Clearly, it won the respect of her contemporary MCs. So when Queen Latifah wanted to feature prominent female MCs to appear in the video for “Ladies First” featuring Monie Love from her 1989 debut All Hail The Queen, Michie Mee was on the list. Although Michie "busted her ass" to get to the video shoot in New York and back home to Toronto on the same day for her brief appearance, the enduring message it underlined was a growing sisterhood among the MCs. “It was the in thing to do, for the women to bring the women into the game,” says Michie Mee. “And in that video was Ms. Melodie and Trouble from L.A. It was the first time you could see Shelly Thunder, you could see the women that were from the Midwest and from L.A. come with the Brooklyn and the Canadian and the English girls. “Ladies First” is the only video that actually has all the women from all the different territories together if you look closely in that lineup. And it’s never been done again.”
For Michie it underlined the journey she had taken from being mentored and inspired by female role models and to be considered among the best MCs in the genre accepted on her own terms. She’d pointedly reaffirm her style later with the title track of her debut album “Jamaican Funk: Canadian Style.” In the song and its accompanying video, she directly addresses the cognitive dissonance people would encounter when they process her dancehall style of dress and her b-girl rhyming prowess as two things that could not co-exist and channels it to her advantage. “It made sense to me, but not to the world,” says Michie Mee reflecting back on those early days. “I knew that I was rapping, I knew I was dressed like dancehall, and I knew that I wanted to say, ‘I’m a Jamaican.’ But I didn’t know if I wanted to do it and meanwhile everyone was cursing me out. So, in the face of that, all I could do was become Michie Mee.”

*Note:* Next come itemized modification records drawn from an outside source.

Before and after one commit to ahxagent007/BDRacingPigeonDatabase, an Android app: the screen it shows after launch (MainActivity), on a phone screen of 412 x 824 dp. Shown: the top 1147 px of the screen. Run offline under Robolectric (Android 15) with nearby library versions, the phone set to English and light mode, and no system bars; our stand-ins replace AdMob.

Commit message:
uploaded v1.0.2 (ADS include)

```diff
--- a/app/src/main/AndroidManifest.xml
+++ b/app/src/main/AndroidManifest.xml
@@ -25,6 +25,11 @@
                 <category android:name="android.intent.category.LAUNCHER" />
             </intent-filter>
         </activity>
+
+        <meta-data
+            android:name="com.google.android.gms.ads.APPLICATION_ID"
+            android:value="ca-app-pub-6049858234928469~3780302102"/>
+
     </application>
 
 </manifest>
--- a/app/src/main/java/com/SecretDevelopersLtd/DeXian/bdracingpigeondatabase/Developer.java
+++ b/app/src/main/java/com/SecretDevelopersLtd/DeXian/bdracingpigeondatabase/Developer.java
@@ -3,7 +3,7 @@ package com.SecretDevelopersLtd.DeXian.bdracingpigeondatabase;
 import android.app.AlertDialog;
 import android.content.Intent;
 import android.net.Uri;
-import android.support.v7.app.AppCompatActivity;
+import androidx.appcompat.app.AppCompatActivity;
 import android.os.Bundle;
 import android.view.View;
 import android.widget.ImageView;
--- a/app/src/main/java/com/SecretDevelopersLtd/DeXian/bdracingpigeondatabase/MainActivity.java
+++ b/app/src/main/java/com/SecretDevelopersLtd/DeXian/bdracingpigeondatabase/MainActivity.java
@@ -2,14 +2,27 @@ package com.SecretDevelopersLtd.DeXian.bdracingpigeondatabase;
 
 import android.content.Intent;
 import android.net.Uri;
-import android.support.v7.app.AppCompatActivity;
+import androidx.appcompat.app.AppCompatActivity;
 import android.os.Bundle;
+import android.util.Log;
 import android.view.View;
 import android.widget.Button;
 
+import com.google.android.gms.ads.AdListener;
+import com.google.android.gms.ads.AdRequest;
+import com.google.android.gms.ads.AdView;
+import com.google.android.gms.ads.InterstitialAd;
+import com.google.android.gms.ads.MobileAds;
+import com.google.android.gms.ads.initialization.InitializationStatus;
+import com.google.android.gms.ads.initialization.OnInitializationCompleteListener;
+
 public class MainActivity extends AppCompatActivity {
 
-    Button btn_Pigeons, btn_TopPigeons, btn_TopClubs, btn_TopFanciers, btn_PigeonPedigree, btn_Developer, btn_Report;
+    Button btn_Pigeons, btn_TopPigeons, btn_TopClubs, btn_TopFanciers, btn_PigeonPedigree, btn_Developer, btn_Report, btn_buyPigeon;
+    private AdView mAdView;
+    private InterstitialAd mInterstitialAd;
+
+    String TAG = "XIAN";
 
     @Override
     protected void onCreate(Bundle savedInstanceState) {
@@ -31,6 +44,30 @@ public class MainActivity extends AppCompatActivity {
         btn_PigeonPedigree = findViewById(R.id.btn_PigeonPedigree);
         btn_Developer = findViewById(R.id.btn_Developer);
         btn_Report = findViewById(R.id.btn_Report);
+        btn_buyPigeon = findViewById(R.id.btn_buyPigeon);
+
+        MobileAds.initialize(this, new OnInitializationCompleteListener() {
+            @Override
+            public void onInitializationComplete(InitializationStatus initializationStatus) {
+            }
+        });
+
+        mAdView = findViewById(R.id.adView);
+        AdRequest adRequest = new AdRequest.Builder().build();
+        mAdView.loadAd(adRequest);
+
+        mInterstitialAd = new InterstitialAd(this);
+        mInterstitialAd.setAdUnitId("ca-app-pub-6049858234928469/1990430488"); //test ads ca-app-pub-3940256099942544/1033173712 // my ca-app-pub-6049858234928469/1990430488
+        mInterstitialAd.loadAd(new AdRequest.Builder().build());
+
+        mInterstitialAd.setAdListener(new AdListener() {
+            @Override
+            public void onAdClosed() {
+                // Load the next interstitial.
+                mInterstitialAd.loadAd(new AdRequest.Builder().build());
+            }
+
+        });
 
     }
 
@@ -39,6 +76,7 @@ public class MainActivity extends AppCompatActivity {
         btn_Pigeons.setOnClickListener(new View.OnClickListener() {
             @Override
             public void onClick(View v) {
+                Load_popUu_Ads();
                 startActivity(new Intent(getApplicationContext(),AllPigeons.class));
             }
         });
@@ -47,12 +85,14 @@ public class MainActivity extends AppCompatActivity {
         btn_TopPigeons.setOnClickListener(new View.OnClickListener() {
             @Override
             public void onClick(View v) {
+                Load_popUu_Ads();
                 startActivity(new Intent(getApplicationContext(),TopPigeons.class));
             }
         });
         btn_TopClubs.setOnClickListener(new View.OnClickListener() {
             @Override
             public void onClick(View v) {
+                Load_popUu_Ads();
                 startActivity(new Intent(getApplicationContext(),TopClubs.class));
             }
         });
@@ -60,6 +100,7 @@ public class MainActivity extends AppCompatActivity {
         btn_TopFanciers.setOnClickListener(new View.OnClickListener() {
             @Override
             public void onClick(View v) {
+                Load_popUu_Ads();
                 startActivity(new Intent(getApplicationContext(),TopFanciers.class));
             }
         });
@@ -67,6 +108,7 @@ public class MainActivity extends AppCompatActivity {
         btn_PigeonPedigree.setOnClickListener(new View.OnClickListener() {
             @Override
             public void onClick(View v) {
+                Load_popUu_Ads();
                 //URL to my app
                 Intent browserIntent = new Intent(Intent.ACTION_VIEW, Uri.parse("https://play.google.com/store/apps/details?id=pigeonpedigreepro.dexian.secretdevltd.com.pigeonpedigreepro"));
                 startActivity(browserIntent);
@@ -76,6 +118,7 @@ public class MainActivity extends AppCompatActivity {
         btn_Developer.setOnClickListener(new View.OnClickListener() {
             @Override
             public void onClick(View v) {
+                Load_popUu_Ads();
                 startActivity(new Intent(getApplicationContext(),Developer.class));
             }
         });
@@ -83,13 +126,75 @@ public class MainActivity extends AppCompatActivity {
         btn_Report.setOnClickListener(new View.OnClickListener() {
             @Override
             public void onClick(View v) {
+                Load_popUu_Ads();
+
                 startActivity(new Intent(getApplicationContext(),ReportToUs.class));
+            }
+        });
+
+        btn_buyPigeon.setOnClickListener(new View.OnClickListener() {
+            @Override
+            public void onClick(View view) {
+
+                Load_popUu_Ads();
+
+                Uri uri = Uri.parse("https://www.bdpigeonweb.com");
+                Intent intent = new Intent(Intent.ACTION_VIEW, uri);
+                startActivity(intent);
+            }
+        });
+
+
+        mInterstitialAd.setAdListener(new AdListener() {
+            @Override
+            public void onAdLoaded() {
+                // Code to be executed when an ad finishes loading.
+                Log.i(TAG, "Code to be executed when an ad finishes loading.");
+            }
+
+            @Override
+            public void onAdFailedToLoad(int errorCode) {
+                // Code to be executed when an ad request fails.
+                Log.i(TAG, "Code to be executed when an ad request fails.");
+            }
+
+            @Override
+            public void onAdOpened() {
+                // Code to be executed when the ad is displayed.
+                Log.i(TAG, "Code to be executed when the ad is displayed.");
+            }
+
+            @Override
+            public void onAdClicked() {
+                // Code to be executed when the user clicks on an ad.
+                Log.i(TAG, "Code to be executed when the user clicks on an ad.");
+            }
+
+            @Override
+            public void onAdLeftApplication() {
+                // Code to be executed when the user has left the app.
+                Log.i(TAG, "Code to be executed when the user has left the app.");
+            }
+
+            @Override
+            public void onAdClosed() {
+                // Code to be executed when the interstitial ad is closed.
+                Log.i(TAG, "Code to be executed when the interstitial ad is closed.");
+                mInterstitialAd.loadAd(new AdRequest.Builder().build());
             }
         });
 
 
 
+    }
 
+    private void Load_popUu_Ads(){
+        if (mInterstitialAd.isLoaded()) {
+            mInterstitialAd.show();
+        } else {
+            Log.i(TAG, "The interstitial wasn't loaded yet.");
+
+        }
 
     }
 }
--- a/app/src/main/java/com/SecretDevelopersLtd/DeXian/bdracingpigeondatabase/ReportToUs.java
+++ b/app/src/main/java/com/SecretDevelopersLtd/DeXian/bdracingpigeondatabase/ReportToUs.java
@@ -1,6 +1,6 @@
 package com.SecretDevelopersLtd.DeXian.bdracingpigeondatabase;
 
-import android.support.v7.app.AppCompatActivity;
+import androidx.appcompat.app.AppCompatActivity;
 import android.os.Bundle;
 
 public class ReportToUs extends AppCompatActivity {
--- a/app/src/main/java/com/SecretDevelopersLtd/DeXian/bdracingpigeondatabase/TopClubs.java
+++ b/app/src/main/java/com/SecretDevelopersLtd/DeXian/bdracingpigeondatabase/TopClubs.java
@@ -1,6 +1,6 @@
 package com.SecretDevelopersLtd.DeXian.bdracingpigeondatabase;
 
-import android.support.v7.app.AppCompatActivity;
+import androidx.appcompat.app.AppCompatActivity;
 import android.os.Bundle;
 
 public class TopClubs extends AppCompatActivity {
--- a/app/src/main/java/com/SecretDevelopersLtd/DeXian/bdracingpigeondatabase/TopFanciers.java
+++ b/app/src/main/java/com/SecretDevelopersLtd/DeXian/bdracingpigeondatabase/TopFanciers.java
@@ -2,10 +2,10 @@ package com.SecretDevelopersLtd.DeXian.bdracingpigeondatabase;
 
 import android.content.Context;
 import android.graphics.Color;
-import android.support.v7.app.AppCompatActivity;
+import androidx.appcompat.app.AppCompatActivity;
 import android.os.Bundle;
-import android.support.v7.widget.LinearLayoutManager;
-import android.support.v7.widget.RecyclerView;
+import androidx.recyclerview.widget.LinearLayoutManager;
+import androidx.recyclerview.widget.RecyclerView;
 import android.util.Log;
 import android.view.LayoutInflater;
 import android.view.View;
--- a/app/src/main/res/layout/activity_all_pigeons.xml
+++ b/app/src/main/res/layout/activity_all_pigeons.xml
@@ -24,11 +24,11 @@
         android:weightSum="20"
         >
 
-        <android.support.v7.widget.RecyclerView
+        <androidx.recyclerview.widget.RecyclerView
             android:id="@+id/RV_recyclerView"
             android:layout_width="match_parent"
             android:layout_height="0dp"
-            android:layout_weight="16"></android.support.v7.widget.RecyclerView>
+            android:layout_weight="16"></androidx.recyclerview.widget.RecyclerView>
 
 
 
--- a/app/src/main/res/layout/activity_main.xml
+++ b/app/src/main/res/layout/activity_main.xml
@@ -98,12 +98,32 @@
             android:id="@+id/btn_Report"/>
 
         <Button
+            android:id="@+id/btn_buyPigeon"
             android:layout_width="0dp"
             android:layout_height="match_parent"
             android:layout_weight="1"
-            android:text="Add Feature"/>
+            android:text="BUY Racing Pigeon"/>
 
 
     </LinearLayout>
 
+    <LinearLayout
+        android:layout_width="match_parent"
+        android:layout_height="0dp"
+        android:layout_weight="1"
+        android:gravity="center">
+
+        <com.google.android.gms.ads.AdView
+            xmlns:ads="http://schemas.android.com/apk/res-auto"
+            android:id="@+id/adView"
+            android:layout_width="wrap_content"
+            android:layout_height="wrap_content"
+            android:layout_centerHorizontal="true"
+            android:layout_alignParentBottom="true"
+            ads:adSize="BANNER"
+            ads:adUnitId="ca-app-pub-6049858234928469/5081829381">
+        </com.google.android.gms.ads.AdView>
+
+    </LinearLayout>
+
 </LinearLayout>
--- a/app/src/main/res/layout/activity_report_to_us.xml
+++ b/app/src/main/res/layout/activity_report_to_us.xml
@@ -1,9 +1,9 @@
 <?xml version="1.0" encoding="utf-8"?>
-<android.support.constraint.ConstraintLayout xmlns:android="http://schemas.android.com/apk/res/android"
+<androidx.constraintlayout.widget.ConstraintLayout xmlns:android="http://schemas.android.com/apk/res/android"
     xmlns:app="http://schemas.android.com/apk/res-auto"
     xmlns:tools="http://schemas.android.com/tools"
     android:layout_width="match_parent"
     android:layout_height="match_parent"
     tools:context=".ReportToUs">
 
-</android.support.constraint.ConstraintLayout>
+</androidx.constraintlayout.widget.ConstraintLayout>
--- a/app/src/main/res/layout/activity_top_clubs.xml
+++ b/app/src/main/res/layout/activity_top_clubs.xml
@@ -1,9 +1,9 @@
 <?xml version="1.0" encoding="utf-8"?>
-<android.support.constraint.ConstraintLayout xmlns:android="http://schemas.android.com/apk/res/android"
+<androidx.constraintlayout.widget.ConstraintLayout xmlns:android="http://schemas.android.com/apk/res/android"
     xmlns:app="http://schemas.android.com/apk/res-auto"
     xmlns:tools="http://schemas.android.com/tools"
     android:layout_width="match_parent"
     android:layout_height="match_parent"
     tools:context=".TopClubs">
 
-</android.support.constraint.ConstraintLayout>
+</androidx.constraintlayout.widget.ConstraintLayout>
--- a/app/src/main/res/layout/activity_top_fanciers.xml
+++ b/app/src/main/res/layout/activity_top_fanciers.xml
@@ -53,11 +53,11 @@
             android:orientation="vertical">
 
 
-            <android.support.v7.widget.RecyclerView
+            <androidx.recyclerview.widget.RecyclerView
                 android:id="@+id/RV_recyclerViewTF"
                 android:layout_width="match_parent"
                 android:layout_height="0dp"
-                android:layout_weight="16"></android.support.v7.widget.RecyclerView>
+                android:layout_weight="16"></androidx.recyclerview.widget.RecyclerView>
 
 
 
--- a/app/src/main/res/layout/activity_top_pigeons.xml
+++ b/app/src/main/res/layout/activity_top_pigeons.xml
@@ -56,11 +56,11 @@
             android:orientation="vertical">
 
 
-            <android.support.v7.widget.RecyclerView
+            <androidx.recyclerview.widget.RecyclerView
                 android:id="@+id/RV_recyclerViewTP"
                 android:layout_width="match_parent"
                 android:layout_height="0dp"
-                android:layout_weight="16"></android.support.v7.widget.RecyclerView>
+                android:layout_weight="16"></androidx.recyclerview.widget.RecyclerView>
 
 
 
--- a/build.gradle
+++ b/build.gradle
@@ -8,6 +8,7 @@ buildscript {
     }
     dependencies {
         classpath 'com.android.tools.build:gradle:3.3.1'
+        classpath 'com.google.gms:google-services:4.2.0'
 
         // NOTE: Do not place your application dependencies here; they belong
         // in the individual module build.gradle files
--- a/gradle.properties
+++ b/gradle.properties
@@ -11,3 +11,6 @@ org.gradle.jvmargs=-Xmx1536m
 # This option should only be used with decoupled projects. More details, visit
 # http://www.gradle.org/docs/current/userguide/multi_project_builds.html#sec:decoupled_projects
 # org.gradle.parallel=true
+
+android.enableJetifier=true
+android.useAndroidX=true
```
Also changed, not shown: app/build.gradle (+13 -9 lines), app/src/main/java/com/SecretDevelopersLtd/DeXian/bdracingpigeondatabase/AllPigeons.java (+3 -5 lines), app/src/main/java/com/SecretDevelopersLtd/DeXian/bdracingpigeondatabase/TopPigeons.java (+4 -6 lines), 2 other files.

Del F. Cowie is a writer living in Toronto - @vibesandstuff